**YOUR ASSIGNMENT**. Locate and copy each line in the data that contains the word "fontsize".

Before-and-after change data
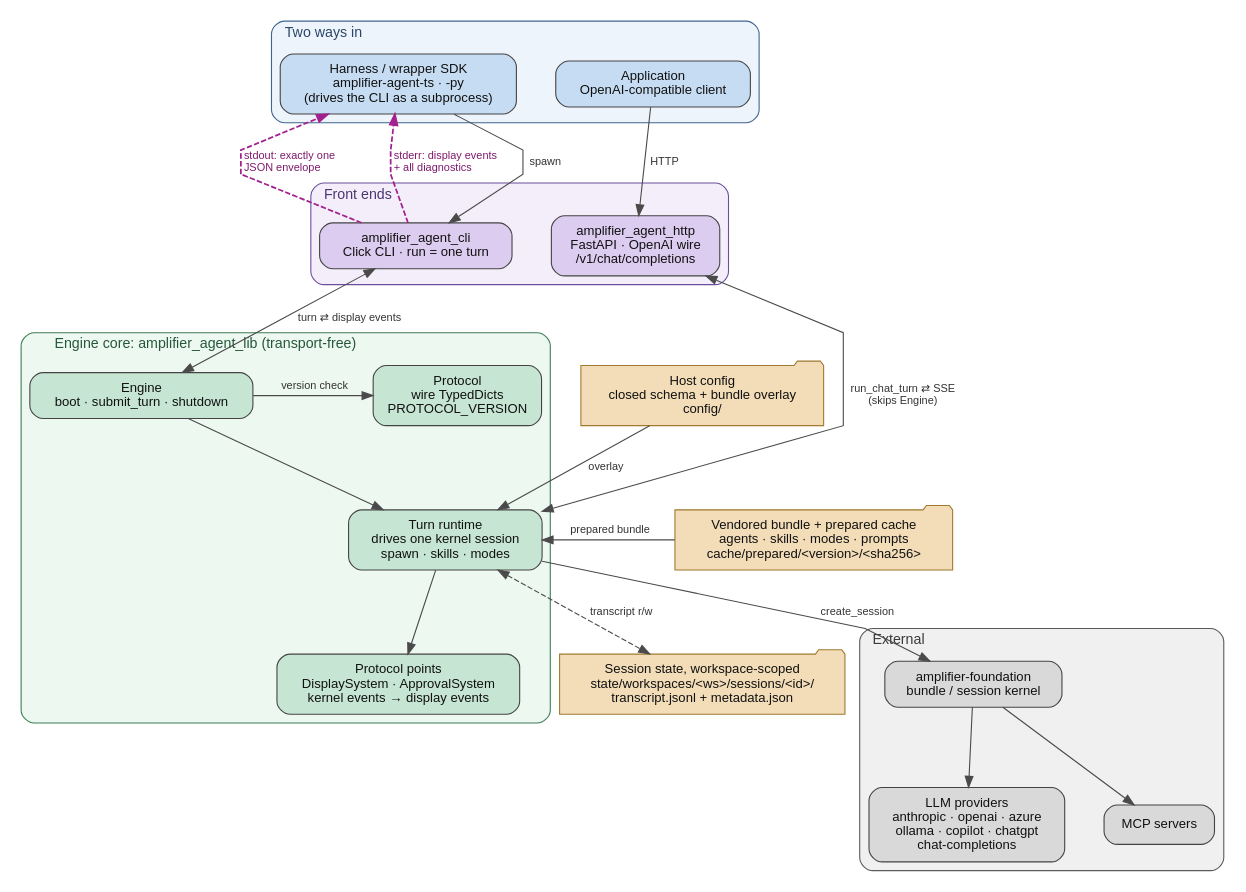
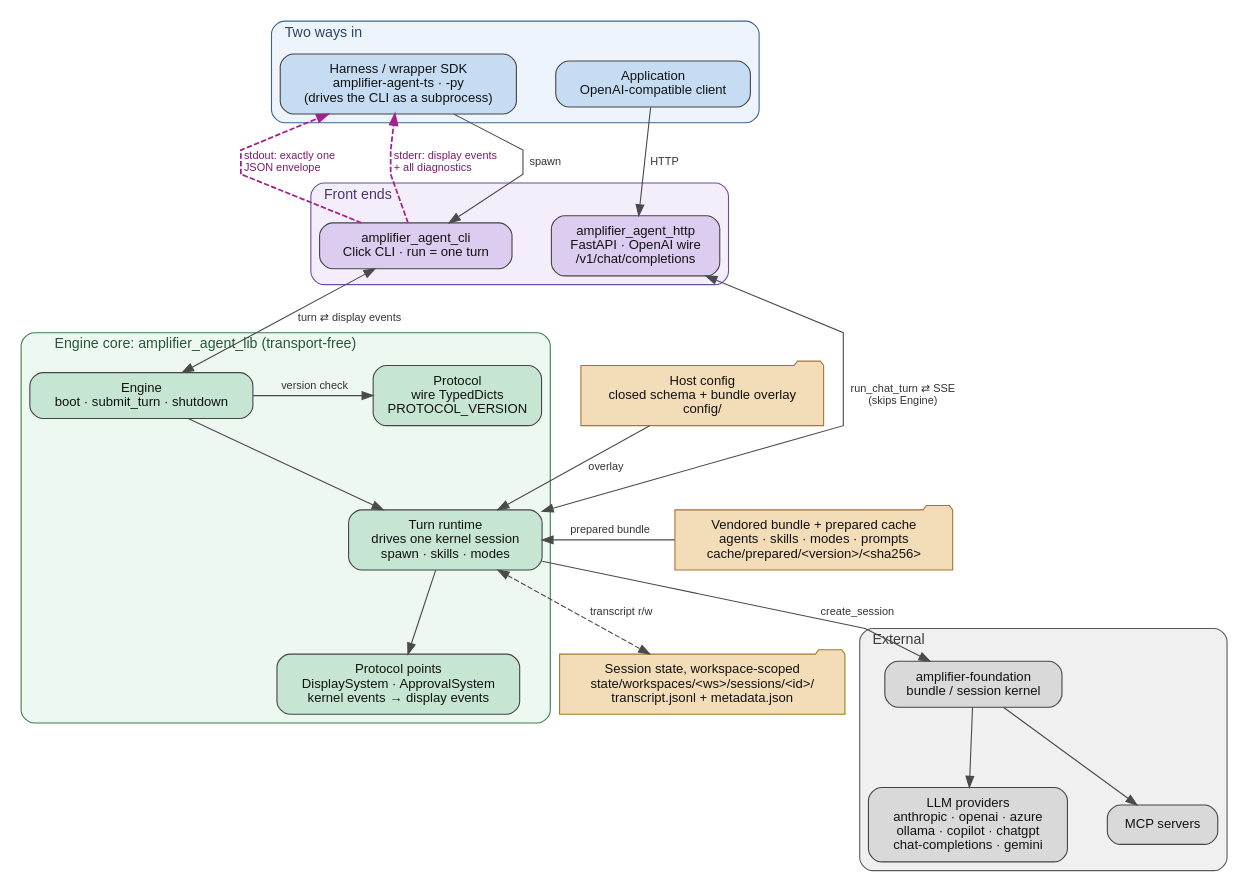
The diagram in docs/architecture/architecture.dot (microsoft/amplifier-agent), drawn with Graphviz before and after one commit. The commit also changed 9 other files, not shown here.

First line of the commit message:
docs(providers): document gemini provider

```diff
--- a/docs/architecture/architecture.dot
+++ b/docs/architecture/architecture.dot
@@ -1,128 +1,128 @@
 // amplifier-agent architecture.
 //
 // Source of truth for docs/architecture/architecture.png.
 // Regenerate with:  dot -Tpng architecture.dot -o architecture.png
 //
 // Scope: the shape of the system, not its inventory. Module groups are
 // collapsed into one node where the group behaves as one thing, and only the
 // edges that explain the system are drawn. See docs/ARCHITECTURE.md for the
 // narrative, docs/SPEC.md for the full contract surface, and
 // architecture/data-flows.md for step-by-step traces.
 
 digraph amplifier_agent {
   rankdir=TB;
   compound=true;
   newrank=true;
   splines=polyline;
   nodesep=0.5;
   ranksep=0.9;
 
   graph [fontname="Helvetica", fontsize=13, labelloc="t", labeljust="l"];
   node  [fontname="Helvetica", fontsize=12, shape=box, style="rounded,filled",
          color="#444444", fontcolor="#111111", margin="0.18,0.11"];
   edge  [fontname="Helvetica", fontsize=10, color="#4a4a4a", fontcolor="#333333"];
 
   // ------------------------------------------------------------- consumers
   subgraph cluster_consumers {
     label="Two ways in";
     style="rounded,filled";
     fillcolor="#eef4fb";
     color="#3f6591";
     fontcolor="#2b4767";
 
     node [fillcolor="#c6dcf2"];
     harness [label="Harness / wrapper SDK\namplifier-agent-ts · -py\n(drives the CLI as a subprocess)"];
     app     [label="Application\nOpenAI-compatible client"];
   }
 
   // ------------------------------------------------------------ front ends
   subgraph cluster_frontends {
     label="Front ends";
     style="rounded,filled";
     fillcolor="#f4eefb";
     color="#6b4f9c";
     fontcolor="#4a3570";
 
     node [fillcolor="#dcccf0"];
     cli  [label="amplifier_agent_cli\nClick CLI · run = one turn"];
     http [label="amplifier_agent_http\nFastAPI · OpenAI wire\n/v1/chat/completions"];
   }
 
   // ------------------------------------------------------------ engine core
   subgraph cluster_core {
     label="Engine core: amplifier_agent_lib (transport-free)";
     style="rounded,filled";
     fillcolor="#edf8f1";
     color="#3c7d55";
     fontcolor="#27573a";
 
     node [fillcolor="#c6e6d3"];
     engine   [label="Engine\nboot · submit_turn · shutdown"];
     protocol [label="Protocol\nwire TypedDicts\nPROTOCOL_VERSION"];
     runtime  [label="Turn runtime\ndrives one kernel session\nspawn · skills · modes"];
     points   [label="Protocol points\nDisplaySystem · ApprovalSystem\nkernel events → display events"];
   }
 
   // ------------------------------------------------------- inputs / on-disk
   // Deliberately not a cluster: an extra box here only stretches the layout.
   // Shared fill + folder shape carries the grouping. Home is
   // ~/.amplifier-agent ($AMPLIFIER_AGENT_HOME).
   {
     node [fillcolor="#f2ddb8", shape=folder, style="filled", color="#a07a2e"];
     bundle [label="Vendored bundle + prepared cache\nagents · skills · modes · prompts\ncache/prepared/<version>/<sha256>"];
     config [label="Host config\nclosed schema + bundle overlay\nconfig/"];
     state  [label="Session state, workspace-scoped\nstate/workspaces/<ws>/sessions/<id>/\ntranscript.jsonl + metadata.json"];
   }
 
   // -------------------------------------------------------------- external
   subgraph cluster_external {
     label="External";
     style="rounded,filled";
     fillcolor="#f0f0f0";
     color="#5a5a5a";
     fontcolor="#3a3a3a";
 
     node [fillcolor="#d9d9d9"];
     kernel    [label="amplifier-foundation\nbundle / session kernel"];
-    providers [label="LLM providers\nanthropic · openai · azure\nollama · copilot · chatgpt\nchat-completions"];
+    providers [label="LLM providers\nanthropic · openai · azure\nollama · copilot · chatgpt\nchat-completions · gemini"];
     mcp       [label="MCP servers"];
   }
 
   // ==================================================================== edges
 
   // in
   harness -> cli  [label="  spawn"];
   app     -> http [label="  HTTP"];
 
   // the CLI stream contract: one envelope out, everything else on stderr
   cli -> harness [color="#a3218e", fontcolor="#7d1a6c", style=dashed, penwidth=1.6,
                   label="  stdout: exactly one\l  JSON envelope\l"];
   cli -> harness [color="#a3218e", fontcolor="#7d1a6c", style=dashed, penwidth=1.6,
                   label="  stderr: display events\l  + all diagnostics\l"];
 
   // both front ends reach the same core; output returns the same way
   cli  -> engine  [dir=both, label="  turn ⇄ display events"];
   http -> runtime [dir=both, label="  run_chat_turn ⇄ SSE\n  (skips Engine)"];
 
   // core internals
   engine  -> protocol [label="  version check"];
   engine  -> runtime;
   runtime -> points;
   runtime -> kernel   [label="  create_session"];
 
   // inputs feed the core; session state comes back out
   bundle  -> runtime [label="  prepared bundle"];
   config  -> runtime [label="  overlay"];
   runtime -> state   [dir=both, style=dashed, label="  transcript r/w"];
 
   // external fan-out
   kernel -> providers;
   kernel -> mcp;
 
   // layering
   { rank=same; harness; app; }
   { rank=same; cli; http; }
   { rank=same; engine; protocol; config; }
   { rank=same; runtime; bundle; }
   { rank=same; points; state; kernel; }
 }
```
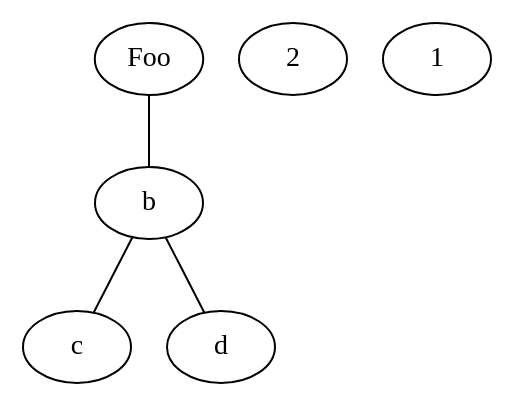
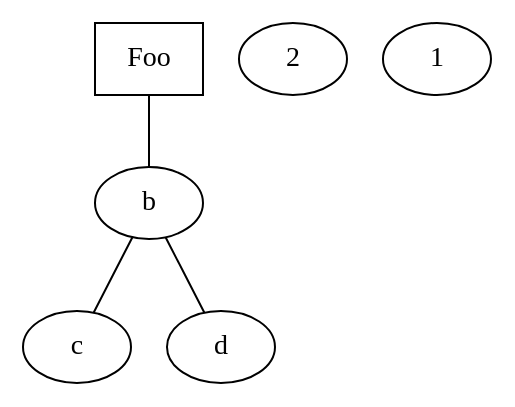
One commit to pydoted/dotEd changed the diagram in doted/test.dot. Above: the diagram before and after it, drawn with Graphviz. The commit also changed 4 other files, not shown here.

```diff
--- a/doted/test.dot
+++ b/doted/test.dot
@@ -1,8 +1,8 @@
 graph graphname {
-     a [label="Foo"];
+     a [label="Foo" color="rp" shape="ff" weight=45];
      2;
      1;
      1;
      a -- b -- c;
      b -- d;
  }
```
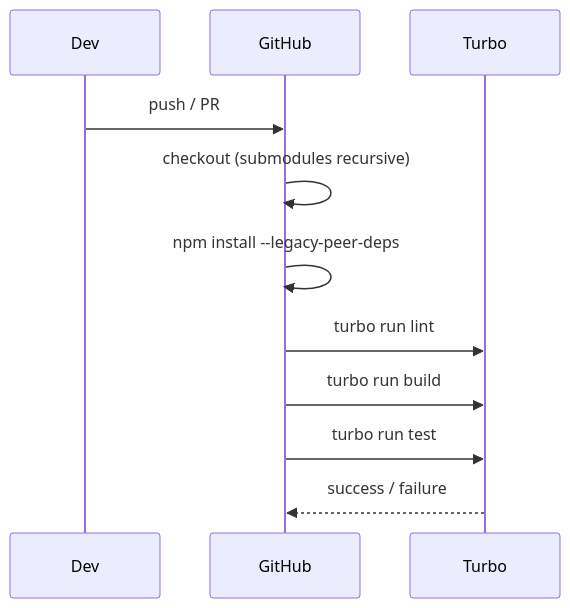
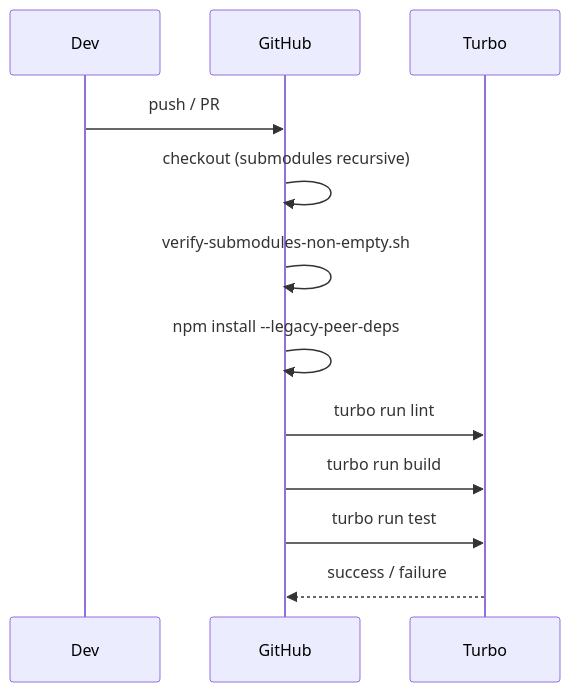
The fourth of 4 diagrams in .github/README.md (gaqno-development/gaqno-development-workspace), drawn with Mermaid before and after one commit. The commit also changed other lines of this file and 2 other files, not shown here.

````diff
--- a/.github/README.md
+++ b/.github/README.md
@@ -329,14 +330,15 @@
 ```mermaid
 sequenceDiagram
   participant Dev
   participant GitHub
   participant Turbo
 
   Dev->>GitHub: push / PR
   GitHub->>GitHub: checkout (submodules recursive)
+  GitHub->>GitHub: verify-submodules-non-empty.sh
   GitHub->>GitHub: npm install --legacy-peer-deps
   GitHub->>Turbo: turbo run lint
   GitHub->>Turbo: turbo run build
   GitHub->>Turbo: turbo run test
   Turbo-->>GitHub: success / failure
 ```
````
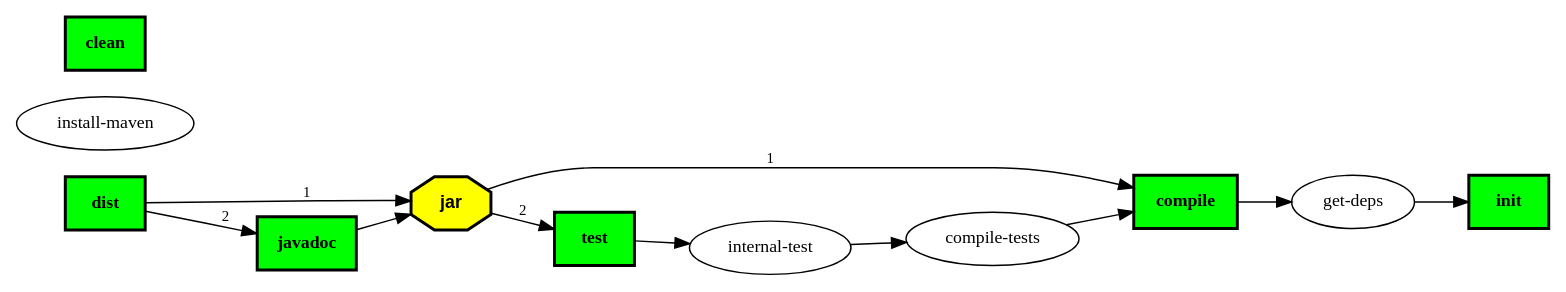
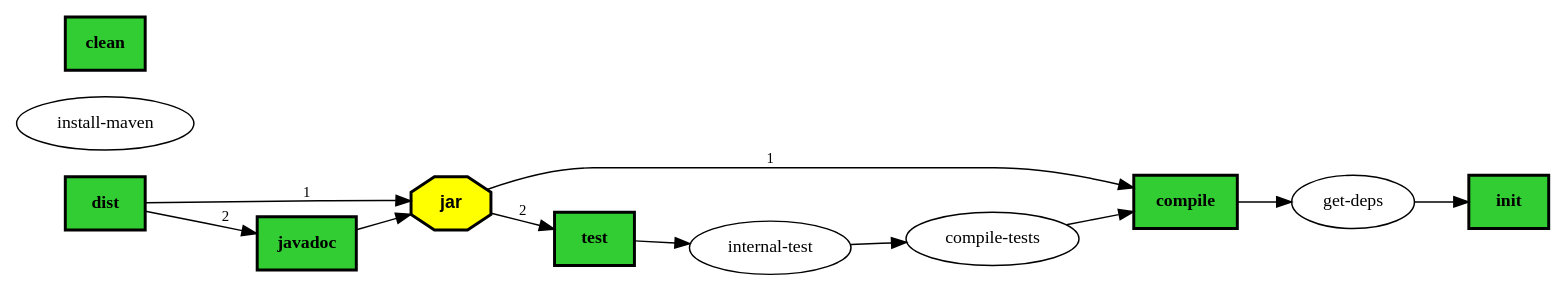
The diagram in src/etc/testcases/build-simple.dot (Ant-Grand/Grand), drawn with Graphviz before and after one commit. The commit also changed 5 other files, not shown here.

First line of the commit message:
Fix black-on-black targets by using limegreen instead of lime

```diff
--- a/src/etc/testcases/build-simple.dot
+++ b/src/etc/testcases/build-simple.dot
@@ -1,37 +1,37 @@
 digraph "grand" {
 graph [rankdir="LR"];
 node [fontsize="12"];
 edge [fontsize="10"];
 "jar" [shape=octagon,fillcolor="yellow",style="filled,bold",fontname="Helvetica-Bold",comment="o Create the jar"];
 "jar" -> "compile" [label="1"];
 "jar" -> "test" [label="2"];
 
 "install-maven"
 
 "compile-tests"
 "compile-tests" -> "compile";
 
-"javadoc" [shape=box,fillcolor="lime",style="filled,bold",fontname="Times-Bold",comment="o Generate javadoc"];
+"javadoc" [shape=box,fillcolor="limegreen",style="filled,bold",fontname="Times-Bold",comment="o Generate javadoc"];
 "javadoc" -> "jar";
 
-"test" [shape=box,fillcolor="lime",style="filled,bold",fontname="Times-Bold",comment="o Run the test cases"];
+"test" [shape=box,fillcolor="limegreen",style="filled,bold",fontname="Times-Bold",comment="o Run the test cases"];
 "test" -> "internal-test";
 
-"clean" [shape=box,fillcolor="lime",style="filled,bold",fontname="Times-Bold",comment="o Clean up the generated directories"];
+"clean" [shape=box,fillcolor="limegreen",style="filled,bold",fontname="Times-Bold",comment="o Clean up the generated directories"];
 
-"dist" [shape=box,fillcolor="lime",style="filled,bold",fontname="Times-Bold",comment="o Create a distribution"];
+"dist" [shape=box,fillcolor="limegreen",style="filled,bold",fontname="Times-Bold",comment="o Create a distribution"];
 "dist" -> "jar" [label="1"];
 "dist" -> "javadoc" [label="2"];
 
 "get-deps"
 "get-deps" -> "init";
 
-"init" [shape=box,fillcolor="lime",style="filled,bold",fontname="Times-Bold",comment="o Initializes some properties"];
+"init" [shape=box,fillcolor="limegreen",style="filled,bold",fontname="Times-Bold",comment="o Initializes some properties"];
 
 "internal-test"
 "internal-test" -> "compile-tests";
 
-"compile" [shape=box,fillcolor="lime",style="filled,bold",fontname="Times-Bold",comment="o Compile the code"];
+"compile" [shape=box,fillcolor="limegreen",style="filled,bold",fontname="Times-Bold",comment="o Compile the code"];
 "compile" -> "get-deps";
 
 }
```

**RESULT OF THIS TASK**.
   graph [fontname="Helvetica", fontsize=13, labelloc="t", labeljust="l"];
   node  [fontname="Helvetica", fontsize=12, shape=box, style="rounded,filled",
   edge  [fontname="Helvetica", fontsize=10, color="#4a4a4a", fontcolor="#333333"];
 node [fontsize="12"];
 edge [fontsize="10"];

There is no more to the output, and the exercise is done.